The school’s National Standards information suggests that the English and mathematics learning areas of the curriculum effectively promote learning for the majority of students, including learners who are Māori or Pacific.

How effectively does the school promote educational success for Māori, as Māori?

Several initiatives support Māori learners to explore their language and culture and develop a strong sense of belonging and pride in their identity. These include:

  • a Te Rito group, for students in Years 4 to 6 who identify as Māori, to learn about Māori language and culture from a fluent speaker in a marae-style environment
  • whole school kapa haka, performance group and leadership of a local kapa haka festival
  • a schoolwide programme which uses whakataukī to promote Māori culture and language learning for both students and staff.

4 Sustainable Performance

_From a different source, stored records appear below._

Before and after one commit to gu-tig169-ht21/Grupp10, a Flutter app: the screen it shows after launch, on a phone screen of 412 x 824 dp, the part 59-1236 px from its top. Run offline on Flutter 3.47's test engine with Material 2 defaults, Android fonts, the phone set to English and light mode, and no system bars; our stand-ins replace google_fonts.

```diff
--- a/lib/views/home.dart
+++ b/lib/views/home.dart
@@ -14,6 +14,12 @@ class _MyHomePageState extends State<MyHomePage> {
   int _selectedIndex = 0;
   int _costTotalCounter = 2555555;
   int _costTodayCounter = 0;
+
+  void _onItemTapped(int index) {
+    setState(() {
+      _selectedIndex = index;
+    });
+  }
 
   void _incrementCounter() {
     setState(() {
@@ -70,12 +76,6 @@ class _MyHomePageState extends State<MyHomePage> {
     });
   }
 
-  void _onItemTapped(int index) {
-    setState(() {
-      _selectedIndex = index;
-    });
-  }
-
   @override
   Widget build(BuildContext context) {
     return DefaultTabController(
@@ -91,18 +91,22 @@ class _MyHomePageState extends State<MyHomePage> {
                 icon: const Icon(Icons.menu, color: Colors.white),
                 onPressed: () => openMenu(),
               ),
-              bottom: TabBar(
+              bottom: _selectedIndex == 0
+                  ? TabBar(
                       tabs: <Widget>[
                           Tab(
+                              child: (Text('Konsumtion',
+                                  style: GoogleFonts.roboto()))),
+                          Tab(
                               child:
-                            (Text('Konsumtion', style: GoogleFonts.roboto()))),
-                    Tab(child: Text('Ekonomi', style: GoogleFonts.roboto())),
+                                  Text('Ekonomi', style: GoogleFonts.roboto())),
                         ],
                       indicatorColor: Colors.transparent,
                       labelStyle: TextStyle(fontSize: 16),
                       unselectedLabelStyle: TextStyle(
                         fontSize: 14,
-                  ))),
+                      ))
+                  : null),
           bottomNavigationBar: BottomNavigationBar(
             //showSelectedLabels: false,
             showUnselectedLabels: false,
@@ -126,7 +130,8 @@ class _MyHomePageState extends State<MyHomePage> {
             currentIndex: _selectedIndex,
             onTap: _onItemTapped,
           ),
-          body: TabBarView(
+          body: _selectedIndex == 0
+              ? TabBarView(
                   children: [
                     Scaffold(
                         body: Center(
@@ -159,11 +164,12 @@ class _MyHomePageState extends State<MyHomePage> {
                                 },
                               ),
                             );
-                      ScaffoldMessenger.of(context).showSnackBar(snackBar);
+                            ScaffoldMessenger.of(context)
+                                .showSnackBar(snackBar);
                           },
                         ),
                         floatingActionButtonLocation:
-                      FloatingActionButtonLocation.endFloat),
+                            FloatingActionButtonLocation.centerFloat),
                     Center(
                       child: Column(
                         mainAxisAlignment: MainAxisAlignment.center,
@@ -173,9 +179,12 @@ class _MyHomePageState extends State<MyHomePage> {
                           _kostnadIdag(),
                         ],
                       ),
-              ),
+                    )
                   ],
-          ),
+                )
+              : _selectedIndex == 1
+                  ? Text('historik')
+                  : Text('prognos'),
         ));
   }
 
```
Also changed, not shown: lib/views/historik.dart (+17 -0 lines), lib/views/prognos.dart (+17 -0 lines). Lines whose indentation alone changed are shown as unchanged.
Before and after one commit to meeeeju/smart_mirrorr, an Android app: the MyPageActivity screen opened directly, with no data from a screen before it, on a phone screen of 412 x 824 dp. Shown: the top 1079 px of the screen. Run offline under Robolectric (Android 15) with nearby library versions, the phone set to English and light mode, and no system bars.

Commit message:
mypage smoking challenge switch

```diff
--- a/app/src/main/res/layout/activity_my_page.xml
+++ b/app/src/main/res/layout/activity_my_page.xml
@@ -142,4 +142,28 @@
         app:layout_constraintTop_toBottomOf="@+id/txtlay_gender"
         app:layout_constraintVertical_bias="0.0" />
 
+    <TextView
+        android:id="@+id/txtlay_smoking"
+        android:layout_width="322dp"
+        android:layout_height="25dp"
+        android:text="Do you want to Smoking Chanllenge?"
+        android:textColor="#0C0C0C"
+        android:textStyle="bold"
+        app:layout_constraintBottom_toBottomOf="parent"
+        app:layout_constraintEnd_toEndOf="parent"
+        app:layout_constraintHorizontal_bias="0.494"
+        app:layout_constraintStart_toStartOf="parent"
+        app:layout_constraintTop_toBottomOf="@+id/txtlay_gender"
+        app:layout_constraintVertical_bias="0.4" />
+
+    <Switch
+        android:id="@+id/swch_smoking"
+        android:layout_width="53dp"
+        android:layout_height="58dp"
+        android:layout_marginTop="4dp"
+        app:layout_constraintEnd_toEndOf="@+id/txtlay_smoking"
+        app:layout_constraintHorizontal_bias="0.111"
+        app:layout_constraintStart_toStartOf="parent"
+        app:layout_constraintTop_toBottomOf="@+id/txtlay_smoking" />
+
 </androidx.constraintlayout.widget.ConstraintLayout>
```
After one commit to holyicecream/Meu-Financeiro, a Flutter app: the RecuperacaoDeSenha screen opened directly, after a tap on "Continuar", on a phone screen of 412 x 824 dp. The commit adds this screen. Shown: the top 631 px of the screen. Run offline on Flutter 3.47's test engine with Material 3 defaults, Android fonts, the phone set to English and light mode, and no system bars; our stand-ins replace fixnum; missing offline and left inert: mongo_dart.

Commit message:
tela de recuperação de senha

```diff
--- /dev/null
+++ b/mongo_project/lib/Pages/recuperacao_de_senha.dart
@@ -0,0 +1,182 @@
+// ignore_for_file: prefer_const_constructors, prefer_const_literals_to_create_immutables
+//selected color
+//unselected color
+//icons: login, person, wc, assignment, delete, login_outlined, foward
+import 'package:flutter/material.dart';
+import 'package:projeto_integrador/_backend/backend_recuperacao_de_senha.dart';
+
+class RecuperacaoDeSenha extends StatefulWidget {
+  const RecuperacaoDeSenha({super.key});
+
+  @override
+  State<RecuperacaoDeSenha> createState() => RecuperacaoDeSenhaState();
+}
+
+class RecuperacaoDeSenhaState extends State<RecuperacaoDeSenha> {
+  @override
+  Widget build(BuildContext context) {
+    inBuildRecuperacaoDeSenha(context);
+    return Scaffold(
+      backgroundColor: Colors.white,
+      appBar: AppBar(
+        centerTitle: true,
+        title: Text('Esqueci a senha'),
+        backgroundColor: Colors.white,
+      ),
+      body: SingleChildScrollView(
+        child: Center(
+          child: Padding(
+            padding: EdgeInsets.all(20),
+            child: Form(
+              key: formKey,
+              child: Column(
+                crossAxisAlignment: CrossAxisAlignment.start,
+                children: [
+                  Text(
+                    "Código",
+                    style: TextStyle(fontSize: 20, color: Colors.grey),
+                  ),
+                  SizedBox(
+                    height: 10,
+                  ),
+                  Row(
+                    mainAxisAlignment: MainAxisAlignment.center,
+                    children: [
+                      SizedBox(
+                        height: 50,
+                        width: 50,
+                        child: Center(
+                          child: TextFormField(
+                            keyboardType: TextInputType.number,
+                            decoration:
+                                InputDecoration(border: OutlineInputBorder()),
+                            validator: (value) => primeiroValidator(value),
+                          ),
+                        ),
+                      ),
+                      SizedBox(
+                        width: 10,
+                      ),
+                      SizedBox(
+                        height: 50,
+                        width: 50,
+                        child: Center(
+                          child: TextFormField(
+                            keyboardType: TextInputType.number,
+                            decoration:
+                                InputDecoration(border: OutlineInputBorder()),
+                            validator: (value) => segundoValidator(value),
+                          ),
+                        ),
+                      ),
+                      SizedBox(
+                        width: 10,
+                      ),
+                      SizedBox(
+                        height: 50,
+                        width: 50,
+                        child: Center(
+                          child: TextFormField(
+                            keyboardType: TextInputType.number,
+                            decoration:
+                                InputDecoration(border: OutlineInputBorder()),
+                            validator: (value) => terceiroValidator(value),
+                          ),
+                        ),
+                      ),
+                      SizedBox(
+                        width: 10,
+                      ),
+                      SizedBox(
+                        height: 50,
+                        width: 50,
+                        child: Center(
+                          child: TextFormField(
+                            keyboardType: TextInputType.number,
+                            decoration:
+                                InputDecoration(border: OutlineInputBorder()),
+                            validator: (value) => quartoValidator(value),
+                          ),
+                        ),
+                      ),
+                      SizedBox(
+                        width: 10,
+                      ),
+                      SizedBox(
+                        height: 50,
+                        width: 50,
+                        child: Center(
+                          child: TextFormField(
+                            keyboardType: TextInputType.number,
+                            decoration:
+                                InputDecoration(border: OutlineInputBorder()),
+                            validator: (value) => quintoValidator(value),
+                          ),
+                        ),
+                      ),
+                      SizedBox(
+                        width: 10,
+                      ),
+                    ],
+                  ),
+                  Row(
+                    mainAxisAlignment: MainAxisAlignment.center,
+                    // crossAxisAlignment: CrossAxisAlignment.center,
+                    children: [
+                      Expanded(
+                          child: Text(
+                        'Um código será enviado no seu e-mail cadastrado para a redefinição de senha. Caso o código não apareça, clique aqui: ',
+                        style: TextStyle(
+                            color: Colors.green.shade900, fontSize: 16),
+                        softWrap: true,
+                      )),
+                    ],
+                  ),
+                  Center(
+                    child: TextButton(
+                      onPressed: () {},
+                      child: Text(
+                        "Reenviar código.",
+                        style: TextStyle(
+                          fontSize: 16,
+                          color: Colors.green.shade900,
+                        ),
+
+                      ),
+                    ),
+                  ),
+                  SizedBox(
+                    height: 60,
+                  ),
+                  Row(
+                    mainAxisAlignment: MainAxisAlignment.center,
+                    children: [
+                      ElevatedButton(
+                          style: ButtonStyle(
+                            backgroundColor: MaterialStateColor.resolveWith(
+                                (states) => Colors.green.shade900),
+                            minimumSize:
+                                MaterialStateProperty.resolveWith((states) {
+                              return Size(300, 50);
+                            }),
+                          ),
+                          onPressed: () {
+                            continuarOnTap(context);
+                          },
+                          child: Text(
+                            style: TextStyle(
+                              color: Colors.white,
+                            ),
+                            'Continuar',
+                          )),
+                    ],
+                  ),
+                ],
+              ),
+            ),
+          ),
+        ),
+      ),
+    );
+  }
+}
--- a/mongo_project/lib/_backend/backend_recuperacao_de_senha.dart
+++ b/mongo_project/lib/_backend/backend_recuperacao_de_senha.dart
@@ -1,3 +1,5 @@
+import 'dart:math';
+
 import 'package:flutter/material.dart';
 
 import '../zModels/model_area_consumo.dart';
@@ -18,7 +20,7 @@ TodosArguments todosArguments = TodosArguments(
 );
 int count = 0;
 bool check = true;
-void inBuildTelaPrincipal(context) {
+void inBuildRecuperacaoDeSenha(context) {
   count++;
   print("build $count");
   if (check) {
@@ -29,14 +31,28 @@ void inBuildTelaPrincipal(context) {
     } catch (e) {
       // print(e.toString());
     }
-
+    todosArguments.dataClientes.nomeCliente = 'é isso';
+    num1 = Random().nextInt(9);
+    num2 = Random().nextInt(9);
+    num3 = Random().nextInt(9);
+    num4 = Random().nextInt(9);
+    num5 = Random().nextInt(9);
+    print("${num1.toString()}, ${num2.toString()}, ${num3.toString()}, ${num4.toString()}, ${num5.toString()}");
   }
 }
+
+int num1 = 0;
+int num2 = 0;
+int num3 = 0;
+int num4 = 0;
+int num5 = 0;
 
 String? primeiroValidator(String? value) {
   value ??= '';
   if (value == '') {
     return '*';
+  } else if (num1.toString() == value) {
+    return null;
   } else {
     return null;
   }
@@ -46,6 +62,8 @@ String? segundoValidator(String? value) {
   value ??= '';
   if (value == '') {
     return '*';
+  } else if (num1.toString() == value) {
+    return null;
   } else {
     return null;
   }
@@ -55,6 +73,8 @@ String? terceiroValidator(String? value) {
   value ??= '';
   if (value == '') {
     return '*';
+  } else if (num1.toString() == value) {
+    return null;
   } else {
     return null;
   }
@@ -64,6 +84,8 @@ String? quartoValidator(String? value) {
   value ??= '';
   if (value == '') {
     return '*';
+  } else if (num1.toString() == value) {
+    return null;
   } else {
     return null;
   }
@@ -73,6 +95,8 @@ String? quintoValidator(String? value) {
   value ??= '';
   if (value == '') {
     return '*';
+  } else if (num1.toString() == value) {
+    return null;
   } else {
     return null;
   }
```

How well placed is the school to sustain and improve its performance?

Trustees bring a complementary mix of experience and skills to the governance role. They have sought advice to redevelop the board's policy framework. They are consulting the school community to inform review and development of the school’s charter, strategic planning and curriculum.

The principal has led the school successfully through a time of change. She models positive relationships and has built a collaborative staff team. Leaders and trustees have managed personnel and property challenges effectively over the past three years.

The school has a process for regular self review. Staff have delegated responsibilities for leading different aspects. Leaders should continue to build self-review capability across the school to evaluate the impact of initiatives, and to inform curriculum decision-making to continue to improve outcomes for students.

Leaders and trustees should explore ways to make te ao Māori and Treaty of Waitangi partnerships more explicit and formalised in consultation with whānau, strategic planning and self review.This is likely to build on and sustain current good practice for Māori learners.

The performance management system for teachers and leaders has been reviewed and developed. It is now appropriately aligned with the Registered Teacher Criteria and the school charter goals. A next step is to ensure that appropriate goals for each teacher’s development are clearly identified and teachers are well supported to achieve them.

Board assurance on legal requirements

Before the review, the board of trustees and principal of the school completed the ERO Board Assurance Statement and Self-Audit Checklists. In these documents they attested that they had taken all reasonable steps to meet their legislative obligations related to:

  • board administration
  • curriculum
  • management of health, safety and welfare
  • personnel management
  • financial management
  • asset management.

During the review, ERO checked the following items because they have a potentially high impact on student achievement:

  • emotional safety of students (including prevention of bullying and sexual harassment)
  • physical safety of students
  • teacher registration
  • processes for appointing staff
  • stand-downs, suspensions, expulsions and exclusions
  • attendance.

The board has not consulted with its school community about the delivery of the health curriculum.

In order to address this, the board must ensure that at least once every two years and after consultation with the school community, it adopts a statement on the delivery of the health curriculum.[S60B Education Act 1989]

When is ERO likely to review the school again?

ERO is likely to carry out the next review in three years.

Joyce Gebbie

National Manager Review Services Central Region (Acting)

13 March 2014

index-html-m2a7690f7.gifAbout the School


Newlands, Wellington

Ministry of Education profile number


School type

Contributing (Years 1 to 6)

School roll


Gender composition

Girls 53%, Boys 47%

Ethnic composition


NZ European/Pākehā



Other ethnic groups






Review team on site

November 2013

Date of this report

13 March 2014

Most recent ERO report(s)

Education Review

Education Review

Education Review

January 2011

November 2007

August 2005